(TASK ITEM)
From the records below, find each line with the string "products" and copy it.

(TASK INPUT)
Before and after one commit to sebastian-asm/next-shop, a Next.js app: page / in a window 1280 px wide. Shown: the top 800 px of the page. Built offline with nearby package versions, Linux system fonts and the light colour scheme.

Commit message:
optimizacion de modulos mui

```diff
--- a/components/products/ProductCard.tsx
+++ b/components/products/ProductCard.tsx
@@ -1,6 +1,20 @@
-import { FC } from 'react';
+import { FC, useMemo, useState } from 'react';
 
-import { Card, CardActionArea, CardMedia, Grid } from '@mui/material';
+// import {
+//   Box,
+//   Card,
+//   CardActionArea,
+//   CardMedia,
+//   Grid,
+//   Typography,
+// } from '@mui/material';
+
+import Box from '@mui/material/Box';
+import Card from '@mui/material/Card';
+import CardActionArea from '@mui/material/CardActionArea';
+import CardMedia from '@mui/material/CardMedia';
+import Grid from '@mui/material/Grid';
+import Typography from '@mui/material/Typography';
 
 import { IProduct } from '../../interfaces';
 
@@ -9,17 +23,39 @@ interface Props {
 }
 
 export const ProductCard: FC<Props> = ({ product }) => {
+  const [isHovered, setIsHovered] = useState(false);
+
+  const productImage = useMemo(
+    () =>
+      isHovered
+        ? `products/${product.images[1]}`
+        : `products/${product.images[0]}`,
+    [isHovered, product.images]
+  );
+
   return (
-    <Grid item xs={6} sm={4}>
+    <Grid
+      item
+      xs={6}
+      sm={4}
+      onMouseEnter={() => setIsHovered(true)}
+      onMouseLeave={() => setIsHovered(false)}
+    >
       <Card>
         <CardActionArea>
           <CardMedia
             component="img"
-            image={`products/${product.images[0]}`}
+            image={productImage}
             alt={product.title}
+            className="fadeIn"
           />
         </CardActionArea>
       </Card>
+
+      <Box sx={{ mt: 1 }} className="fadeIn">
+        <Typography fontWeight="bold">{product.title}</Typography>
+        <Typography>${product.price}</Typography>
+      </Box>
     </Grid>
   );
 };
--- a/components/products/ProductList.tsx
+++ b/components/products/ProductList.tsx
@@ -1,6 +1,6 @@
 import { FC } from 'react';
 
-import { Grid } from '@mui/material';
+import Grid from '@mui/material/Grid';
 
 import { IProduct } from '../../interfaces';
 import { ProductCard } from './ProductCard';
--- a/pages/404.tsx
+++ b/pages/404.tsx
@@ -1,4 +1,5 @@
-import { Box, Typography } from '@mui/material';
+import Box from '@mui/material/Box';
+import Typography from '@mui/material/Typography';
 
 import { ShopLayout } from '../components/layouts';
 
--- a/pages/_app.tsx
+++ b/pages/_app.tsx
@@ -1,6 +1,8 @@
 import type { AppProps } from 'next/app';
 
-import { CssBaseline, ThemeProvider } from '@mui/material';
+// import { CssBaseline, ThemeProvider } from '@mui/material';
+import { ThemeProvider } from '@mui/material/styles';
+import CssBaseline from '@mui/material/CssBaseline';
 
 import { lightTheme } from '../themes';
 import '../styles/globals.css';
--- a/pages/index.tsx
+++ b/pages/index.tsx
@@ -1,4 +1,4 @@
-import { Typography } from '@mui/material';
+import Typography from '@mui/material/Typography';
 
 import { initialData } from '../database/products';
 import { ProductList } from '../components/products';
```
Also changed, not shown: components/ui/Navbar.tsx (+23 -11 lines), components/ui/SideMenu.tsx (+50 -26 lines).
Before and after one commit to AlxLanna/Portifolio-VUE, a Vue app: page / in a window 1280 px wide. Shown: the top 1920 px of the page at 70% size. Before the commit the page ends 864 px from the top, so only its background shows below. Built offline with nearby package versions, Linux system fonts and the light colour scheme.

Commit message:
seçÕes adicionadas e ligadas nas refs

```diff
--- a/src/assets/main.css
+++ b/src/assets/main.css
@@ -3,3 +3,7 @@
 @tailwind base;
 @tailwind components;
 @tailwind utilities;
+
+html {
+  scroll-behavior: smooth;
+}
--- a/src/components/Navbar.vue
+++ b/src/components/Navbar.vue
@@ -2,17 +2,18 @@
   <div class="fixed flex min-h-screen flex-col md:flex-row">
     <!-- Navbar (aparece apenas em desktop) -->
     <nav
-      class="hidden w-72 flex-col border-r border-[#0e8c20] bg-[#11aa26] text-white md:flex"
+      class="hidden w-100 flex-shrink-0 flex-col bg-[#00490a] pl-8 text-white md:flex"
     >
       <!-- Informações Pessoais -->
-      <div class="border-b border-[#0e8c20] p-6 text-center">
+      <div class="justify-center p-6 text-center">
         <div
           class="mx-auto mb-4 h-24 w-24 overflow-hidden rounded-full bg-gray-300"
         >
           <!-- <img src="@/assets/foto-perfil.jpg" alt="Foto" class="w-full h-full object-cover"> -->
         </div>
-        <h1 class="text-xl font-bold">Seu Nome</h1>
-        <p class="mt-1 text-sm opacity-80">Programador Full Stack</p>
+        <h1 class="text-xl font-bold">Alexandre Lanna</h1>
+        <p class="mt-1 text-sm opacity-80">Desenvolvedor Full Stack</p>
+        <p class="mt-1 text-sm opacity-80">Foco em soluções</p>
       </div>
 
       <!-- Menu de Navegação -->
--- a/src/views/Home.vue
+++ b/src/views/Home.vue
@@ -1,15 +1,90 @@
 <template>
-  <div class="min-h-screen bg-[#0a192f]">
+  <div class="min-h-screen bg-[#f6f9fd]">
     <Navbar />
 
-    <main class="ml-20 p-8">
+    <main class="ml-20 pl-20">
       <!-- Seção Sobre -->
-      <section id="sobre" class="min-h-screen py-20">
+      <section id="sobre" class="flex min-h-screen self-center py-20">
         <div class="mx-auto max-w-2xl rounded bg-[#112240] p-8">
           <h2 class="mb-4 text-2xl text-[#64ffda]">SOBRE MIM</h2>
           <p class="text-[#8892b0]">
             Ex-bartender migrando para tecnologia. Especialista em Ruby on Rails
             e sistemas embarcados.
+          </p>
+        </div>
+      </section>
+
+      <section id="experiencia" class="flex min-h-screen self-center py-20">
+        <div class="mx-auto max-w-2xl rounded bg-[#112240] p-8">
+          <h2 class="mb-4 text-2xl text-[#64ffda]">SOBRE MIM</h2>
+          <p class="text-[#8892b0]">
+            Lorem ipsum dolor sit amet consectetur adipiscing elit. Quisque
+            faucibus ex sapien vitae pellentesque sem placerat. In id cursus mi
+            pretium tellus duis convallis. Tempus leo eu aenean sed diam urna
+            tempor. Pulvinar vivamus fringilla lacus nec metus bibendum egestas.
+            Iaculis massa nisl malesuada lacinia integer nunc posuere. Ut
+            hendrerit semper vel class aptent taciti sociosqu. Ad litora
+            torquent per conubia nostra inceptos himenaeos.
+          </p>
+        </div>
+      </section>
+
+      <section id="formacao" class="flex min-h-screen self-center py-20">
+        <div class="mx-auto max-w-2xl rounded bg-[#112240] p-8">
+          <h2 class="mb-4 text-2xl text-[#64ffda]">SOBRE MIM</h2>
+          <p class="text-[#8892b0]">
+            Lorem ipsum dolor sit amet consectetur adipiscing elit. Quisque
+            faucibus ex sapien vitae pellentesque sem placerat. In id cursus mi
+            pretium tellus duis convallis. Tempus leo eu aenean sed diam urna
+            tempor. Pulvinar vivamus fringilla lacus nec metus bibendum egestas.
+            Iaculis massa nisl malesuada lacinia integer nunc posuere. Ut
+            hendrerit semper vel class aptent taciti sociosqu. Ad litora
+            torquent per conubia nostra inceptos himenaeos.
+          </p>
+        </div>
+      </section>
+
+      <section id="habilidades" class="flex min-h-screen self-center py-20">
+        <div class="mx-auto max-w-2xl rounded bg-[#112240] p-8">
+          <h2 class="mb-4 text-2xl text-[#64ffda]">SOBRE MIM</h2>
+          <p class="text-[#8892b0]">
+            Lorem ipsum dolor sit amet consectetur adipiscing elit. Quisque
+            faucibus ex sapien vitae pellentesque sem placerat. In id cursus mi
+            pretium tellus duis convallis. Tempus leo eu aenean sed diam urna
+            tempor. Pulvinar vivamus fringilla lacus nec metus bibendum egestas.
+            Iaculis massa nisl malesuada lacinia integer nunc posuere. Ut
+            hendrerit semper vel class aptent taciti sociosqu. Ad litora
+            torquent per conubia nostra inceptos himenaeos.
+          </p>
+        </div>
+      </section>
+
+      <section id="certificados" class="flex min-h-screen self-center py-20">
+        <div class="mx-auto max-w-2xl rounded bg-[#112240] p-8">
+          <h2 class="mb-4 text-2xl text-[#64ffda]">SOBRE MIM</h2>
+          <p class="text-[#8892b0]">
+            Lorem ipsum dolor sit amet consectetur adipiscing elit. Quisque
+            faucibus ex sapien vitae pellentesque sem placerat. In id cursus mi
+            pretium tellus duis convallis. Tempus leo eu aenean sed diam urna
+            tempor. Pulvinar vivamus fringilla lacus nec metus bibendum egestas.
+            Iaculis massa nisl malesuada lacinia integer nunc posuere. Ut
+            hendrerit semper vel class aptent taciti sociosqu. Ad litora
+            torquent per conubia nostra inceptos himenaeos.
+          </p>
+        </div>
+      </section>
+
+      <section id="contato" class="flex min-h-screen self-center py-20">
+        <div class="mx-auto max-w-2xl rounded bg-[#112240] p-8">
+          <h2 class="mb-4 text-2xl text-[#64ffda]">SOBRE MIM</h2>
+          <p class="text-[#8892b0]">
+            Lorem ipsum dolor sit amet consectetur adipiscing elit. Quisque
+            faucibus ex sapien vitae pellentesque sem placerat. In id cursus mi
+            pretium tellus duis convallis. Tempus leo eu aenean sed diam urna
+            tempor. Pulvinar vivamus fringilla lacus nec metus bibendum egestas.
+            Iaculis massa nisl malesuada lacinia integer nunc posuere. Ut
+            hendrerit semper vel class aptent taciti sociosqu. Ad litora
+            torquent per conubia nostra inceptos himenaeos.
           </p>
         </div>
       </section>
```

(RESPONSE TO THIS EXERCISE)
--- a/components/products/ProductCard.tsx
+++ b/components/products/ProductCard.tsx
+        ? `products/${product.images[1]}`
+        : `products/${product.images[0]}`,
-            image={`products/${product.images[0]}`}
--- a/components/products/ProductList.tsx
+++ b/components/products/ProductList.tsx
 import { initialData } from '../database/products';
 import { ProductList } from '../components/products';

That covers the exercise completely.